What is expected - Below are records; write all of them out exactly.

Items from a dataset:
━━━━━━

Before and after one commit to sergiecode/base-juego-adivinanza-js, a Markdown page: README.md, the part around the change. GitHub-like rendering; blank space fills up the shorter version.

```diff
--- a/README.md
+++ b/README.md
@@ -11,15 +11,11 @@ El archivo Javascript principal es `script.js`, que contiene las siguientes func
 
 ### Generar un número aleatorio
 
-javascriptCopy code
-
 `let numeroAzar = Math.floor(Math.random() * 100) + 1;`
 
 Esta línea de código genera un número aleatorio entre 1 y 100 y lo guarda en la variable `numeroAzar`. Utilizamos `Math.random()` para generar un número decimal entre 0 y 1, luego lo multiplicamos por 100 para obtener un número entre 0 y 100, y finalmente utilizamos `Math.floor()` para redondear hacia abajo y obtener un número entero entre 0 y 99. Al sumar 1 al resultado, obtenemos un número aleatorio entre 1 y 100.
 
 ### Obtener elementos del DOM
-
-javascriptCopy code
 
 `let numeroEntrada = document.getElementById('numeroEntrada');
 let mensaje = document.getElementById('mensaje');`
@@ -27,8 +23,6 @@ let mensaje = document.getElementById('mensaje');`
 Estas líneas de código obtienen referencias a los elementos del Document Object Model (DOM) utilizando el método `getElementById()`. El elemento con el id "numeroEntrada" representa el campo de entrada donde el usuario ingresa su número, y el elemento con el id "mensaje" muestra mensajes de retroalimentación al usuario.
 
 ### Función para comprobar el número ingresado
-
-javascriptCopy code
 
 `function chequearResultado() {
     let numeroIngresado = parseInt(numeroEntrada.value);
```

━━━━━━

Task response -
Before and after one commit to sergiecode/base-juego-adivinanza-js, a Markdown page: README.md, the part around the change. GitHub-like rendering; blank space fills up the shorter version.

```diff
--- a/README.md
+++ b/README.md
@@ -11,15 +11,11 @@ El archivo Javascript principal es `script.js`, que contiene las siguientes func
 
 ### Generar un número aleatorio
 
-javascriptCopy code
-
 `let numeroAzar = Math.floor(Math.random() * 100) + 1;`
 
 Esta línea de código genera un número aleatorio entre 1 y 100 y lo guarda en la variable `numeroAzar`. Utilizamos `Math.random()` para generar un número decimal entre 0 y 1, luego lo multiplicamos por 100 para obtener un número entre 0 y 100, y finalmente utilizamos `Math.floor()` para redondear hacia abajo y obtener un número entero entre 0 y 99. Al sumar 1 al resultado, obtenemos un número aleatorio entre 1 y 100.
 
 ### Obtener elementos del DOM
-
-javascriptCopy code
 
 `let numeroEntrada = document.getElementById('numeroEntrada');
 let mensaje = document.getElementById('mensaje');`
@@ -27,8 +23,6 @@ let mensaje = document.getElementById('mensaje');`
 Estas líneas de código obtienen referencias a los elementos del Document Object Model (DOM) utilizando el método `getElementById()`. El elemento con el id "numeroEntrada" representa el campo de entrada donde el usuario ingresa su número, y el elemento con el id "mensaje" muestra mensajes de retroalimentación al usuario.
 
 ### Función para comprobar el número ingresado
-
-javascriptCopy code
 
 `function chequearResultado() {
     let numeroIngresado = parseInt(numeroEntrada.value);
```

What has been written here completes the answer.